Structured diff data

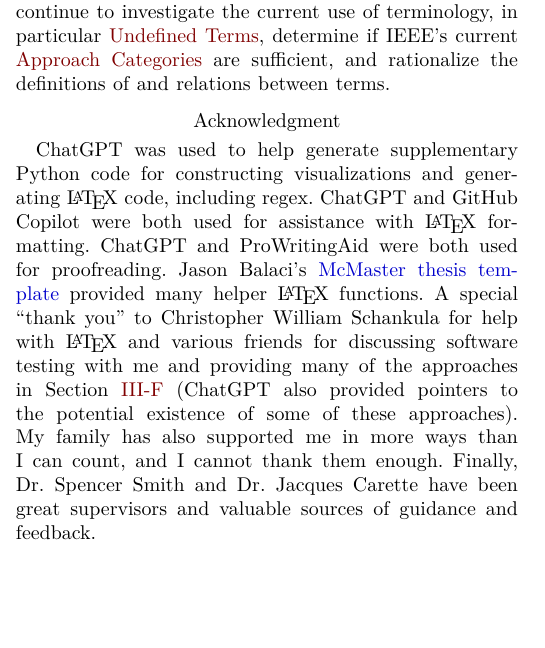
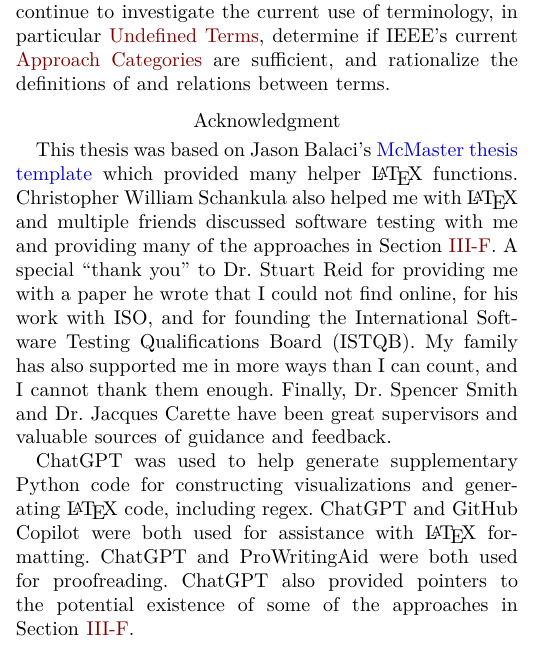
Before and after one commit to samm82/TestingTesting, a LaTeX paper (paper.tex, which reads front/acknowledgements.tex): part of one column of page 13 of 15, cut so that both start at the same text, the shorter picture padded with empty space. The pictures show the PDF file paper.pdf that the author committed with the source.

Commit message:
Improve acknowledgements further
Include Dr. Reid and group by personal/gen AI acknowledgement
Recompile blind paper, making sure it handles these changes correctly

```diff
--- a/front/acknowledgements.tex
+++ b/front/acknowledgements.tex
@@ -1,15 +1,16 @@
 \label{acknowledgements}
 
+\ifblind{[Personal acknowledgement suppressed.]}{This thesis was based on Jason
+    Balaci's \href{https://github.com/balacij/McMaster-Thesis-Template}
+    {McMaster thesis template} which provided many helper \LaTeX{} functions.
+    Christopher William Schankula also helped me with \LaTeX{} and multiple
+    friends discussed software testing with me, providing many of the
+    approaches in \Cref{stop-crit}. A special ``thank you'' to Dr.~Stuart Reid
+    for providing me with a paper he wrote that I could not find online, for
+    his work with ISO, \emph{and} for founding the \acf{istqb}! \familyAck{}.
+    Finally, \supersAck{}.
+
+}
 \codeAI{}. ChatGPT and ProWritingAid were both used for proofreading.
-\ifblind{ChatGPT also provided
-pointers to the potential existence of some of the approaches in
-\Cref{stop-crit}. [Additional acknowledgement suppressed.]}{Jason
-Balaci's \href{https://github.com/balacij/McMaster-Thesis-Template}
-{McMaster thesis template} provided many helper \LaTeX{} functions.
-A special ``thank you'' to Christopher William Schankula for help with
-\LaTeX{} % Removed since content was as well
-% , Reed Mullanix with formal logic,
-and various friends for
-discussing software testing with me and providing many of the approaches in
-\Cref{stop-crit} (ChatGPT also provided pointers to the potential existence
-of some of these approaches). \familyAck{}. Finally, \supersAck{}.}
+ChatGPT also provided pointers to the potential existence of some of the
+approaches in \Cref{stop-crit}.
```
Also changed, not shown: seminar.tex (+1 -1 lines), paper.pdf, paper_blind.pdf, thesis.pdf.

* **What to do**:
The expected output is the full data above, reproduced exactly with no images.

* **The completed task**:
Before and after one commit to samm82/TestingTesting, a LaTeX paper (paper.tex, which reads front/acknowledgements.tex): part of one column of page 13 of 15, cut so that both start at the same text, the shorter picture padded with empty space. The pictures show the PDF file paper.pdf that the author committed with the source.

Commit message:
Improve acknowledgements further
Include Dr. Reid and group by personal/gen AI acknowledgement
Recompile blind paper, making sure it handles these changes correctly

```diff
--- a/front/acknowledgements.tex
+++ b/front/acknowledgements.tex
@@ -1,15 +1,16 @@
 \label{acknowledgements}
 
+\ifblind{[Personal acknowledgement suppressed.]}{This thesis was based on Jason
+    Balaci's \href{https://github.com/balacij/McMaster-Thesis-Template}
+    {McMaster thesis template} which provided many helper \LaTeX{} functions.
+    Christopher William Schankula also helped me with \LaTeX{} and multiple
+    friends discussed software testing with me, providing many of the
+    approaches in \Cref{stop-crit}. A special ``thank you'' to Dr.~Stuart Reid
+    for providing me with a paper he wrote that I could not find online, for
+    his work with ISO, \emph{and} for founding the \acf{istqb}! \familyAck{}.
+    Finally, \supersAck{}.
+
+}
 \codeAI{}. ChatGPT and ProWritingAid were both used for proofreading.
-\ifblind{ChatGPT also provided
-pointers to the potential existence of some of the approaches in
-\Cref{stop-crit}. [Additional acknowledgement suppressed.]}{Jason
-Balaci's \href{https://github.com/balacij/McMaster-Thesis-Template}
-{McMaster thesis template} provided many helper \LaTeX{} functions.
-A special ``thank you'' to Christopher William Schankula for help with
-\LaTeX{} % Removed since content was as well
-% , Reed Mullanix with formal logic,
-and various friends for
-discussing software testing with me and providing many of the approaches in
-\Cref{stop-crit} (ChatGPT also provided pointers to the potential existence
-of some of these approaches). \familyAck{}. Finally, \supersAck{}.}
+ChatGPT also provided pointers to the potential existence of some of the
+approaches in \Cref{stop-crit}.
```
Also changed, not shown: seminar.tex (+1 -1 lines), paper.pdf, paper_blind.pdf, thesis.pdf.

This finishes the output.